students (47.6%) were
represented. The majority of the respondents were white (97.4%), eighteen
years old (56.4%)
and not married (99.6%). Nearly all respondents were US citizens (99.5%)
residents (0.4%). More than ninety-nine percent claimed English as their
Nearly ninety-three percent
of freshmen graduated from public secondary school. Most of them
graduated from high school in the previous spring. Twenty-two percent of the
freshmen were from
areas less than 51 miles away from UND, while 14.6% were 51 to 100 miles and
over 100 miles away. Eighty-five percent of freshmen planned to live in college
More than half (51.1%) of the
respondents reported that their average high school grades were A,
A-, or A+. More than 97% of UND freshmen met or exceeded recommended years
of high school
study in English (4 years), Mathematics (3 years), and History or American
Government (1 year).
There is a gap observed between UND freshmen and national norms in their study
Language (2-year), Physical Science (2-year), and Biological Science (2-year).
More than fifty percent of the
UND freshmen decided to attend UND because of its good
academic reputation and forty-nine percent of the freshmen reported that UND
was the only
school they applied to. More than eighty-eight percent indicated that UND was
their first choice
while four percent were admitted to UND through an Early Action or Early Decision

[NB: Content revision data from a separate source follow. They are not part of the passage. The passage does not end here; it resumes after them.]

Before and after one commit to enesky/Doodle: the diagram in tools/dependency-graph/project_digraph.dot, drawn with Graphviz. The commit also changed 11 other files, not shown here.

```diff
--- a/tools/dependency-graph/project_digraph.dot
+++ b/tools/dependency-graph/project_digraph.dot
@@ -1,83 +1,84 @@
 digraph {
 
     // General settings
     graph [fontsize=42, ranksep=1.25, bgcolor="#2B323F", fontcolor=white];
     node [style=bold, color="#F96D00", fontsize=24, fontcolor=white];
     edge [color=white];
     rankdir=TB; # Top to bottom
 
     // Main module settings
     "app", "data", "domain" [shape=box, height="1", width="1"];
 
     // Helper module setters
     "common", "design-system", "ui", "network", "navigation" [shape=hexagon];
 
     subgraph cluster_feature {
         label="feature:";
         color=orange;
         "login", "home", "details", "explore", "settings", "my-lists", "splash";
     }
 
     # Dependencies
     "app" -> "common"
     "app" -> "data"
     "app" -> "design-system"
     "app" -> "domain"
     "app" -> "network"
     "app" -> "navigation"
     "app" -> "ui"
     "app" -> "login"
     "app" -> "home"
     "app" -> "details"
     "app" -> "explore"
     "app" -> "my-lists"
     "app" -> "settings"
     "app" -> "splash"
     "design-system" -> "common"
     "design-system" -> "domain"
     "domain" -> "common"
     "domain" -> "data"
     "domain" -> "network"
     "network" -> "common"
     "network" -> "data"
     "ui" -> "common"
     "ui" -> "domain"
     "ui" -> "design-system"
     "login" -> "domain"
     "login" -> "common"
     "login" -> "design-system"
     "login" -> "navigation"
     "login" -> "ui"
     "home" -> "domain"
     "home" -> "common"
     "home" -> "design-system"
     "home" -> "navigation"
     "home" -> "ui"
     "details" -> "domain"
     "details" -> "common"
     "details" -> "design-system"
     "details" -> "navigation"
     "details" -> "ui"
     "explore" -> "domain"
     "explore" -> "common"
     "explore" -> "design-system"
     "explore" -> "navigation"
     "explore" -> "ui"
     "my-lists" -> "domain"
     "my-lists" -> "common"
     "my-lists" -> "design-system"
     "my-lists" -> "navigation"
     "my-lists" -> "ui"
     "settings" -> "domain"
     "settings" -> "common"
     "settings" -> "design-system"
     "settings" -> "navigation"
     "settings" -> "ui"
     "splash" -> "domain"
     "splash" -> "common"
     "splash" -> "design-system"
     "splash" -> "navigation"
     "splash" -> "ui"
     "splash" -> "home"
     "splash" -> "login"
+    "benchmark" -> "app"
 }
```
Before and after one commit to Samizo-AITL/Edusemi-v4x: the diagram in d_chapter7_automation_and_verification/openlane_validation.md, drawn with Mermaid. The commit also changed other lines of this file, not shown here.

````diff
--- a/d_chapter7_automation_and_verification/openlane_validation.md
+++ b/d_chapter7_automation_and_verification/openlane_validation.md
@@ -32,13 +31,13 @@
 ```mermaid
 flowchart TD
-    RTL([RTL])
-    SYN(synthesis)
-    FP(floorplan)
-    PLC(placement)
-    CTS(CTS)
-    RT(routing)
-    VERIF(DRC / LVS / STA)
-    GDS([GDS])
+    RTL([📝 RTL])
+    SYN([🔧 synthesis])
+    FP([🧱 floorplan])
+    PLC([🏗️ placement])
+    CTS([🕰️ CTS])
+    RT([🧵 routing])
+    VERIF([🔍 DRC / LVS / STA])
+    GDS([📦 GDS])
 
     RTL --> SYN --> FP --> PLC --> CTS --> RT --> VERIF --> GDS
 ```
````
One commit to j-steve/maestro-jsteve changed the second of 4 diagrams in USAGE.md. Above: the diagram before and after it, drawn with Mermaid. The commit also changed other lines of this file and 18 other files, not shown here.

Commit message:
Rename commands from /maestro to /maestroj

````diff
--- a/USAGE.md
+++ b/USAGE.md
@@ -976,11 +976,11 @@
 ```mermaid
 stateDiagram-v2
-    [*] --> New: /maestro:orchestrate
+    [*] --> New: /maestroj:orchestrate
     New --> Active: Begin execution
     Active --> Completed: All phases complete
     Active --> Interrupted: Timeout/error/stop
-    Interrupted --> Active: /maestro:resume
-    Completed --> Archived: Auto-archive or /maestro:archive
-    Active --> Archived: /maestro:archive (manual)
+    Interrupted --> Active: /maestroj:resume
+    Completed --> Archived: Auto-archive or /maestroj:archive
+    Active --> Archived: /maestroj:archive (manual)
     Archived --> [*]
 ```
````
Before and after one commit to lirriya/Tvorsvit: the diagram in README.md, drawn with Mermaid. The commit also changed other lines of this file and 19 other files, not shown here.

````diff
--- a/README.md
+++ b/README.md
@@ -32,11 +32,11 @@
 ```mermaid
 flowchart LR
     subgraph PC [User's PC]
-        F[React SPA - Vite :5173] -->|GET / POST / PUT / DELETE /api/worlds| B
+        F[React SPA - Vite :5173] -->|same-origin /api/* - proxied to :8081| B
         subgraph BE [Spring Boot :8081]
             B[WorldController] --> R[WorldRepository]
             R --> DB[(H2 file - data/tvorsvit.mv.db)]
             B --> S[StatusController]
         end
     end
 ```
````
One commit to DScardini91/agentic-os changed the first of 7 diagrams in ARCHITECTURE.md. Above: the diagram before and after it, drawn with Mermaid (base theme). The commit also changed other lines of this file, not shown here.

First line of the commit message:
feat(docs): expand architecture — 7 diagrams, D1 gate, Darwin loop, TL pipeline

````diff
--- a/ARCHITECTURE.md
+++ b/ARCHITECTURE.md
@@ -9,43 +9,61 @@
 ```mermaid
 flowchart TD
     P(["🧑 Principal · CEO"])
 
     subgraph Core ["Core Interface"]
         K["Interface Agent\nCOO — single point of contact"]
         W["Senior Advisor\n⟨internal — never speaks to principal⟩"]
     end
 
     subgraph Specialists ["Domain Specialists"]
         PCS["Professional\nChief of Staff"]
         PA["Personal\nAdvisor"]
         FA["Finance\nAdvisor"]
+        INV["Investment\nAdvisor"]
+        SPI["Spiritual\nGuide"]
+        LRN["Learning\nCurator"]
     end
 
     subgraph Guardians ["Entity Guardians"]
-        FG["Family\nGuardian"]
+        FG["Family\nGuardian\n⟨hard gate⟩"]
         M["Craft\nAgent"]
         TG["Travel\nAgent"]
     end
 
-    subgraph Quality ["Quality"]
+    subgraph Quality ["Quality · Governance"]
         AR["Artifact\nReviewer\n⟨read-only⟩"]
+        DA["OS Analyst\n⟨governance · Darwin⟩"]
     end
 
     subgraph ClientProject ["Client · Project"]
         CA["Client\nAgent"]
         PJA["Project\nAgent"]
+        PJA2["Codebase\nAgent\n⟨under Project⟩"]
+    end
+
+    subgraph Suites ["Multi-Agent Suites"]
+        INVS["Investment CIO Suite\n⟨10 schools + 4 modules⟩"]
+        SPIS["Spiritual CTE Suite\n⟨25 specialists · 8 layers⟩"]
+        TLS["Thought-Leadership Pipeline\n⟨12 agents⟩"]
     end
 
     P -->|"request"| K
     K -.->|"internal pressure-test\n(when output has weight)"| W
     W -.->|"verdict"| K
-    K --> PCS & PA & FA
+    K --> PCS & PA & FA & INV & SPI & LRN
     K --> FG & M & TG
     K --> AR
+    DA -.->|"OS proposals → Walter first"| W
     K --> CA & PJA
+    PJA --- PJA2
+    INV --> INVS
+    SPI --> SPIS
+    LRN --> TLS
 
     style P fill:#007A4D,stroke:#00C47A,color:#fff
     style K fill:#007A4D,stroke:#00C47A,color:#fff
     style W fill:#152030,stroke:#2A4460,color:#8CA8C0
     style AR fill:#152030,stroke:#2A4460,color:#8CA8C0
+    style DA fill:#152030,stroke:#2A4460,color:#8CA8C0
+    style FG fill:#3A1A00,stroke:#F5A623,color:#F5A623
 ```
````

The total percentage of UND
freshmen (16.9%) and the national norm (15.5%) were very close
for the field of Engineering. A significant increase has occurred in the number
of prospective UND
Education majors. UND freshmen (4.3%) were nearly twice as likely as the national
to choose one of the Physical Sciences as a field of study. To a great degree
the difference can
be accounted for by interest in the field of Atmospherics Sciences (including
which UND freshmen (1.9%) were six times more likely to choose as a field of
study than their
counterparts (0.3%). Higher percentages of UND freshmen compared to the national
pursuing Occupational, Physical, and Speech Therapy, Medicine, Dentistry, and
Nursing, and Health Technology. However, ten percent of respondents mentioned
that they might
change their major, compared with their national counterparts (16.1%).
More than seventy percent of
freshmen planned to graduate from UND in four years, while 20.8%
said that they plan to graduate in more than four years and 6.4% said they
intended to transfer
elsewhere before they graduate from UND.
More than half of the UND freshmen considered the option of postgraduate education,
majority being interested in a Master’s degree (33.7%) compared to 41.4%
at the national group.
More than nine percent of UND
freshmen felt the highest degree they planned to obtain was a
Ph.D. or Ed.D. compared to 18.3% of the national group.
More than half of UND freshmen drank beer (50.3%) and wine/liquor (50.4%) in
their high school
years. Although UND female smoke as well as drank wine or liquor less than
their national female
counterparts, UND female smoke and drank more than their UND male counterparts.
Thirty-four percent of the UND
freshmen would want employment in North Dakota after
graduation, 22.3% would not, and 44.3% reported being unsure.